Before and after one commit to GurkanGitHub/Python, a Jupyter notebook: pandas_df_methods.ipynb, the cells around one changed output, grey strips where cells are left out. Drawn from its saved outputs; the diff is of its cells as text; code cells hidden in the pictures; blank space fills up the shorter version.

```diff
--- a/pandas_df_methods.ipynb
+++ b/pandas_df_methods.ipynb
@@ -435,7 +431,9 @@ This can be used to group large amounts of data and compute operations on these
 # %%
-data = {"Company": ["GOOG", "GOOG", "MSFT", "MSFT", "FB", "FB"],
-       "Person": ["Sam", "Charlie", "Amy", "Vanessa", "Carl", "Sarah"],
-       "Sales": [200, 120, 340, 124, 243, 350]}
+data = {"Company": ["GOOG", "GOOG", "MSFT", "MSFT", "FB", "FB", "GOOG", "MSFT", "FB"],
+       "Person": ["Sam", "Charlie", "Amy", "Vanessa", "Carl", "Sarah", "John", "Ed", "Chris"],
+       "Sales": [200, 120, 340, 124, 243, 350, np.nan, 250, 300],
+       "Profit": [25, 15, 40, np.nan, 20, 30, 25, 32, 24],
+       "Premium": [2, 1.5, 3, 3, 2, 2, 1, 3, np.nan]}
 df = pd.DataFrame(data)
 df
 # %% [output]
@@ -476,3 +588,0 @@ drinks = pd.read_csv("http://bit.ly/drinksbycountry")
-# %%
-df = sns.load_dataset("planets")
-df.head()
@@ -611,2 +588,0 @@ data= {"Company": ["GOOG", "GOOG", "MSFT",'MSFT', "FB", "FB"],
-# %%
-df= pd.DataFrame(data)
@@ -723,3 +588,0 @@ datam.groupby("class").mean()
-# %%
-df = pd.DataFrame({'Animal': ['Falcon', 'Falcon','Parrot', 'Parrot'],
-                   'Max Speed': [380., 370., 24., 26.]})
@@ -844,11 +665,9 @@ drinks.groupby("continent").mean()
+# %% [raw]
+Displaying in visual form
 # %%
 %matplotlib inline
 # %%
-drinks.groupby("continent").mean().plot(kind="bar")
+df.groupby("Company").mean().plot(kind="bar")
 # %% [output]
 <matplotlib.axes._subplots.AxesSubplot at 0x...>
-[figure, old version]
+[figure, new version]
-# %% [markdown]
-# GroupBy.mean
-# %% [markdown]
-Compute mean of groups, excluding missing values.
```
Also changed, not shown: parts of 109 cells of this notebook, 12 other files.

# # # # # # #

**What you need to do:**
Output all entries again exactly; no line may be altered.

**Response:**
Before and after one commit to GurkanGitHub/Python, a Jupyter notebook: pandas_df_methods.ipynb, the cells around one changed output, grey strips where cells are left out. Drawn from its saved outputs; the diff is of its cells as text; code cells hidden in the pictures; blank space fills up the shorter version.

```diff
--- a/pandas_df_methods.ipynb
+++ b/pandas_df_methods.ipynb
@@ -435,7 +431,9 @@ This can be used to group large amounts of data and compute operations on these
 # %%
-data = {"Company": ["GOOG", "GOOG", "MSFT", "MSFT", "FB", "FB"],
-       "Person": ["Sam", "Charlie", "Amy", "Vanessa", "Carl", "Sarah"],
-       "Sales": [200, 120, 340, 124, 243, 350]}
+data = {"Company": ["GOOG", "GOOG", "MSFT", "MSFT", "FB", "FB", "GOOG", "MSFT", "FB"],
+       "Person": ["Sam", "Charlie", "Amy", "Vanessa", "Carl", "Sarah", "John", "Ed", "Chris"],
+       "Sales": [200, 120, 340, 124, 243, 350, np.nan, 250, 300],
+       "Profit": [25, 15, 40, np.nan, 20, 30, 25, 32, 24],
+       "Premium": [2, 1.5, 3, 3, 2, 2, 1, 3, np.nan]}
 df = pd.DataFrame(data)
 df
 # %% [output]
@@ -476,3 +588,0 @@ drinks = pd.read_csv("http://bit.ly/drinksbycountry")
-# %%
-df = sns.load_dataset("planets")
-df.head()
@@ -611,2 +588,0 @@ data= {"Company": ["GOOG", "GOOG", "MSFT",'MSFT', "FB", "FB"],
-# %%
-df= pd.DataFrame(data)
@@ -723,3 +588,0 @@ datam.groupby("class").mean()
-# %%
-df = pd.DataFrame({'Animal': ['Falcon', 'Falcon','Parrot', 'Parrot'],
-                   'Max Speed': [380., 370., 24., 26.]})
@@ -844,11 +665,9 @@ drinks.groupby("continent").mean()
+# %% [raw]
+Displaying in visual form
 # %%
 %matplotlib inline
 # %%
-drinks.groupby("continent").mean().plot(kind="bar")
+df.groupby("Company").mean().plot(kind="bar")
 # %% [output]
 <matplotlib.axes._subplots.AxesSubplot at 0x...>
-[figure, old version]
+[figure, new version]
-# %% [markdown]
-# GroupBy.mean
-# %% [markdown]
-Compute mean of groups, excluding missing values.
```
Also changed, not shown: parts of 109 cells of this notebook, 12 other files.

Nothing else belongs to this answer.